WHAT IS REQUIRED:
Render every line of the data exactly as written, and leave out the pictures.
───── EXTRACTED DATA ─────
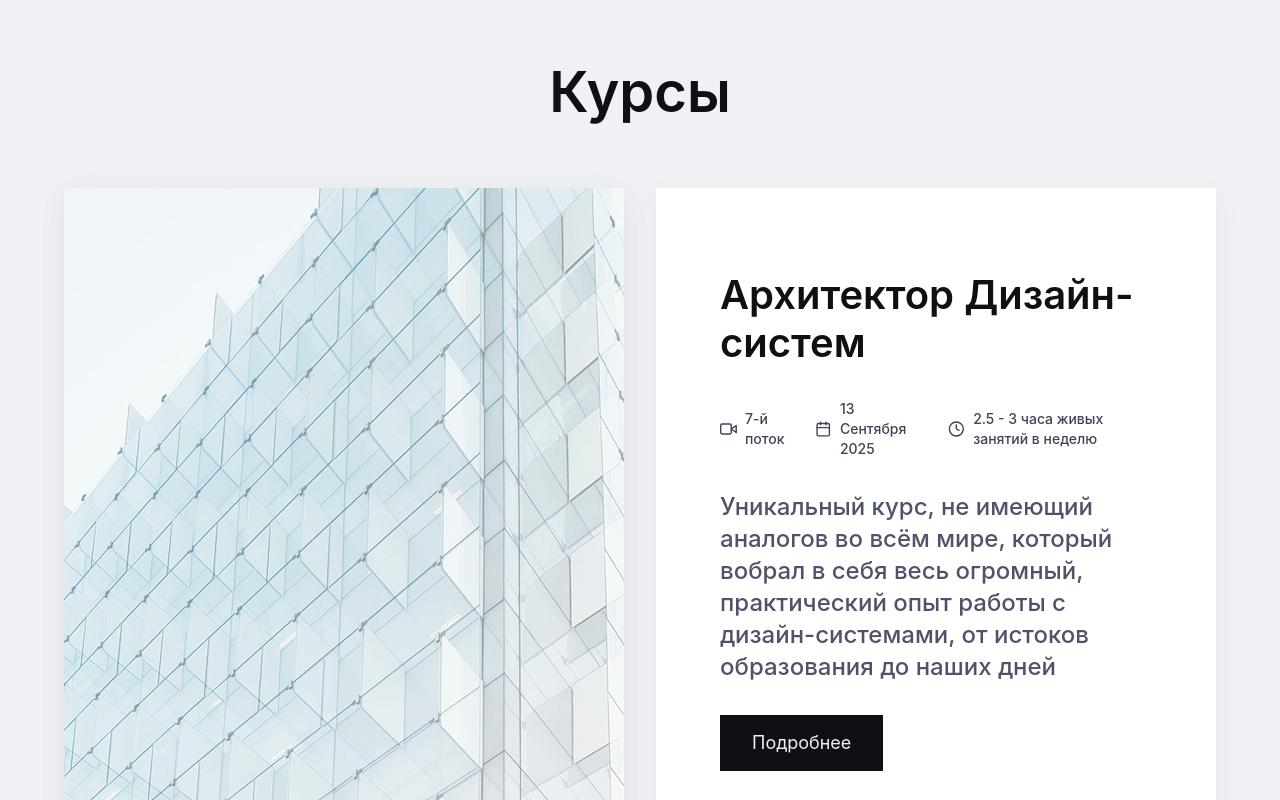
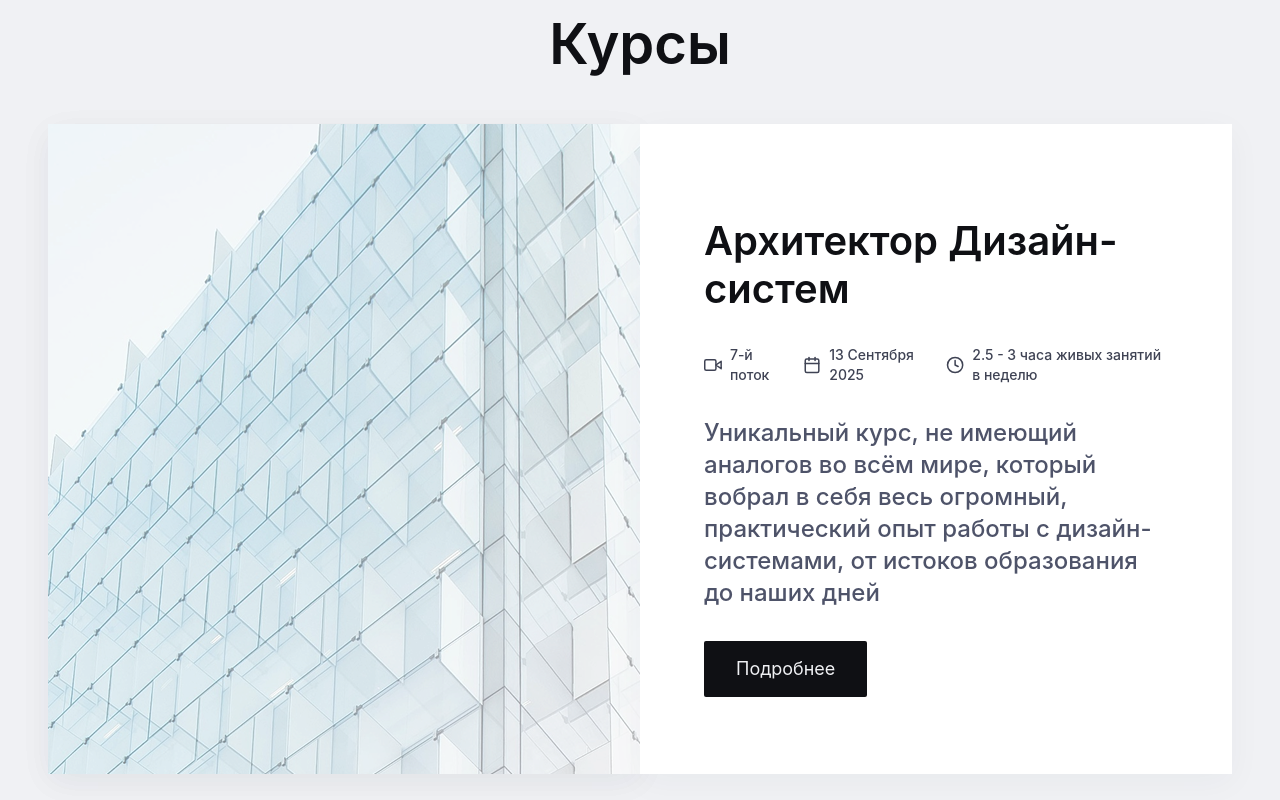
Before and after one commit to ArthurIvanov/dsa-web, a Next.js app: page / in a window 1280 px wide. Shown: the part 1140-1940 px from the top of the page. Built offline with nearby package versions, Linux system fonts and the light colour scheme.

Commit message:
Updated layout

```diff
--- a/app/advancedresearch/page.tsx
+++ b/app/advancedresearch/page.tsx
@@ -37,7 +37,7 @@ export default function Home() {
 				title="Продвинутый Ресёрч"
 				new-changes
 				date="15 Августа 2025"
-				description="Окунись в мир пользовательских исследований на продвинутом урове. Только релевантные топики. Исследования, их виды и какой метод выбрать в каком случае. Проведение и анализ интервью. Использование ИИ. Защита и аргументация итогов перед командой"
+				description="Окунись в мир пользовательских исследований на продвинутом уровне. Только релевантные топики. Исследования, их виды и какой метод выбрать в каком случае. Проведение и анализ интервью. Использование ИИ. Защита и аргументация итогов перед командой"
 				linkToProgram={linkToFigmaPresentation}
 				timing="2 - 2.5"
 				heroImg="/AUXheroSection.png"
--- a/app/layout/navData.ts
+++ b/app/layout/navData.ts
@@ -13,7 +13,7 @@ export const NavItems = [
 		ref: false,
 	},
 	{
-		title: "Бесплатные материалы",
+		title: "Материалы",
 		url: "https://rutube.ru/plst/353013",
 		cName: " ",
 		ref: true,
--- a/app/layout/navigation.tsx
+++ b/app/layout/navigation.tsx
@@ -20,6 +20,16 @@ const StyledNavBar = styled.nav`
 	left: 50%;
 	width: 100%;
 	transform: translate(-50%);
+	a {
+		border-radius: 999px;
+	}
+
+	@media screen and (max-width: 1200px) {
+		a {
+			font-size: 14px;
+			line-height: 20px;
+		}
+	}
 
 	.navbar-content {
 		max-width: 1622px;
--- a/app/sections/main-page.section.tsx
+++ b/app/sections/main-page.section.tsx
@@ -94,13 +94,26 @@ const StyledSection = styled.section<IMainPageSectionProps>`
 	display: flex;
 	flex-direction: row;
 	height: auto;
-	gap: 32px;
+	gap: 0;
 
 	@media (max-width: 1024px) {
 		height: auto;
 
+		.text-hero {
+			font-size: 16px;
+			line-height: 24px;
+		}
+
 		.section-image {
 			display: none;
+		}
+	}
+	@media (max-width: 1200px) {
+		height: auto;
+
+		.text-hero {
+			font-size: 16px;
+			line-height: 24px;
 		}
 	}
 
--- a/app/theme/globals.tsx
+++ b/app/theme/globals.tsx
@@ -74,12 +74,14 @@ export const Globals = createGlobalStyle`
     /* TYPOGRAPHY */
     font-family: Inter, sans-serif;
 
+
+}
+
+
     .gap-section {
-        gap: 64;
+        gap: 64px;
 
     }
-
-}
 
 .color-secondary {
     color: var(--secondary-default);
@@ -281,6 +283,7 @@ p, li {
 
     &:hover {
         color: var(--main-hover);
+        border-radius: 999px;
     }
 
     &:active {
@@ -299,6 +302,7 @@ p, li {
 
     &:hover {
         color: var(--main-invert-hover);
+        border-radius: 999px;
     }
 
     &:active {
@@ -320,22 +324,26 @@ p, li {
     color: var(--main-invert-default);
     background: var(--main-default);
     cursor: pointer;
-    transition: all 0.2s;
+    border-radius: 2px;
+    transition: all 0.3s;
 
     &:hover {
+        border-radius: 64px;
         color: var(--main-invert-default);
         background: var(--main-hover);
+        box-shadow: 0px 2px 16px rgba(34, 49, 69, 0.24);
+
     }
 
     &:active {
         color: var(--main-invert-default);
         background: var(--main-active);
+        box-shadow: 0px 4px 24px rgba(34, 49, 69, 0.24);
     }
 }
 
 
 .main {
-
     width: 100%;
     max-width: var(--max-width);
     margin: 0 auto;
@@ -344,24 +352,47 @@ p, li {
     flex-direction: column;
     justify-content: space-between;
     align-items: center;
-    padding: 64px;
-    gap: 64px;
 
 }
 
+@media only screen and (max-width : 560px) {
+ .main {
+         gap: 16px;
+         padding: 16px;
+    }
+}
 
-@media screen and (max-width: 1024px) {
+
+
+
+@media only screen and (min-width: 561px) {
     .main {
+         padding: 24px;
          gap: 24px;
-         padding: 16px;
     }
 
 }
 
+@media only screen and (min-width: 900px) {
+    .main {
+         padding: 32px;
+         gap: 32px;
+    }
 
-@media screen and (max-width: 560px) {
+// }
+
+@media only screen and (min-width: 1200px) {
     .main {
-         gap: 16px;
+         padding: 48px;
+         gap: 48px;
+    }
+
+}
+
+@media only screen and (min-width: 1400px) {
+    .main {
+         padding: 64px;
+         gap: 64px;
     }
 
 }
--- a/constants/index.ts
+++ b/constants/index.ts
@@ -3,7 +3,7 @@ export const NAV_LINKS = [
 	{
 		href: "https://rutube.ru/plst/353013",
 		key: "курсы",
-		label: "Бесплатные материалы",
+		label: "Материалы",
 		ref: true,
 	},
 	{
```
─────
SOLUTION:
Before and after one commit to ArthurIvanov/dsa-web, a Next.js app: page / in a window 1280 px wide. Shown: the part 1140-1940 px from the top of the page. Built offline with nearby package versions, Linux system fonts and the light colour scheme.

Commit message:
Updated layout

```diff
--- a/app/advancedresearch/page.tsx
+++ b/app/advancedresearch/page.tsx
@@ -37,7 +37,7 @@ export default function Home() {
 				title="Продвинутый Ресёрч"
 				new-changes
 				date="15 Августа 2025"
-				description="Окунись в мир пользовательских исследований на продвинутом урове. Только релевантные топики. Исследования, их виды и какой метод выбрать в каком случае. Проведение и анализ интервью. Использование ИИ. Защита и аргументация итогов перед командой"
+				description="Окунись в мир пользовательских исследований на продвинутом уровне. Только релевантные топики. Исследования, их виды и какой метод выбрать в каком случае. Проведение и анализ интервью. Использование ИИ. Защита и аргументация итогов перед командой"
 				linkToProgram={linkToFigmaPresentation}
 				timing="2 - 2.5"
 				heroImg="/AUXheroSection.png"
--- a/app/layout/navData.ts
+++ b/app/layout/navData.ts
@@ -13,7 +13,7 @@ export const NavItems = [
 		ref: false,
 	},
 	{
-		title: "Бесплатные материалы",
+		title: "Материалы",
 		url: "https://rutube.ru/plst/353013",
 		cName: " ",
 		ref: true,
--- a/app/layout/navigation.tsx
+++ b/app/layout/navigation.tsx
@@ -20,6 +20,16 @@ const StyledNavBar = styled.nav`
 	left: 50%;
 	width: 100%;
 	transform: translate(-50%);
+	a {
+		border-radius: 999px;
+	}
+
+	@media screen and (max-width: 1200px) {
+		a {
+			font-size: 14px;
+			line-height: 20px;
+		}
+	}
 
 	.navbar-content {
 		max-width: 1622px;
--- a/app/sections/main-page.section.tsx
+++ b/app/sections/main-page.section.tsx
@@ -94,13 +94,26 @@ const StyledSection = styled.section<IMainPageSectionProps>`
 	display: flex;
 	flex-direction: row;
 	height: auto;
-	gap: 32px;
+	gap: 0;
 
 	@media (max-width: 1024px) {
 		height: auto;
 
+		.text-hero {
+			font-size: 16px;
+			line-height: 24px;
+		}
+
 		.section-image {
 			display: none;
+		}
+	}
+	@media (max-width: 1200px) {
+		height: auto;
+
+		.text-hero {
+			font-size: 16px;
+			line-height: 24px;
 		}
 	}
 
--- a/app/theme/globals.tsx
+++ b/app/theme/globals.tsx
@@ -74,12 +74,14 @@ export const Globals = createGlobalStyle`
     /* TYPOGRAPHY */
     font-family: Inter, sans-serif;
 
+
+}
+
+
     .gap-section {
-        gap: 64;
+        gap: 64px;
 
     }
-
-}
 
 .color-secondary {
     color: var(--secondary-default);
@@ -281,6 +283,7 @@ p, li {
 
     &:hover {
         color: var(--main-hover);
+        border-radius: 999px;
     }
 
     &:active {
@@ -299,6 +302,7 @@ p, li {
 
     &:hover {
         color: var(--main-invert-hover);
+        border-radius: 999px;
     }
 
     &:active {
@@ -320,22 +324,26 @@ p, li {
     color: var(--main-invert-default);
     background: var(--main-default);
     cursor: pointer;
-    transition: all 0.2s;
+    border-radius: 2px;
+    transition: all 0.3s;
 
     &:hover {
+        border-radius: 64px;
         color: var(--main-invert-default);
         background: var(--main-hover);
+        box-shadow: 0px 2px 16px rgba(34, 49, 69, 0.24);
+
     }
 
     &:active {
         color: var(--main-invert-default);
         background: var(--main-active);
+        box-shadow: 0px 4px 24px rgba(34, 49, 69, 0.24);
     }
 }
 
 
 .main {
-
     width: 100%;
     max-width: var(--max-width);
     margin: 0 auto;
@@ -344,24 +352,47 @@ p, li {
     flex-direction: column;
     justify-content: space-between;
     align-items: center;
-    padding: 64px;
-    gap: 64px;
 
 }
 
+@media only screen and (max-width : 560px) {
+ .main {
+         gap: 16px;
+         padding: 16px;
+    }
+}
 
-@media screen and (max-width: 1024px) {
+
+
+
+@media only screen and (min-width: 561px) {
     .main {
+         padding: 24px;
          gap: 24px;
-         padding: 16px;
     }
 
 }
 
+@media only screen and (min-width: 900px) {
+    .main {
+         padding: 32px;
+         gap: 32px;
+    }
 
-@media screen and (max-width: 560px) {
+// }
+
+@media only screen and (min-width: 1200px) {
     .main {
-         gap: 16px;
+         padding: 48px;
+         gap: 48px;
+    }
+
+}
+
+@media only screen and (min-width: 1400px) {
+    .main {
+         padding: 64px;
+         gap: 64px;
     }
 
 }
--- a/constants/index.ts
+++ b/constants/index.ts
@@ -3,7 +3,7 @@ export const NAV_LINKS = [
 	{
 		href: "https://rutube.ru/plst/353013",
 		key: "курсы",
-		label: "Бесплатные материалы",
+		label: "Материалы",
 		ref: true,
 	},
 	{
```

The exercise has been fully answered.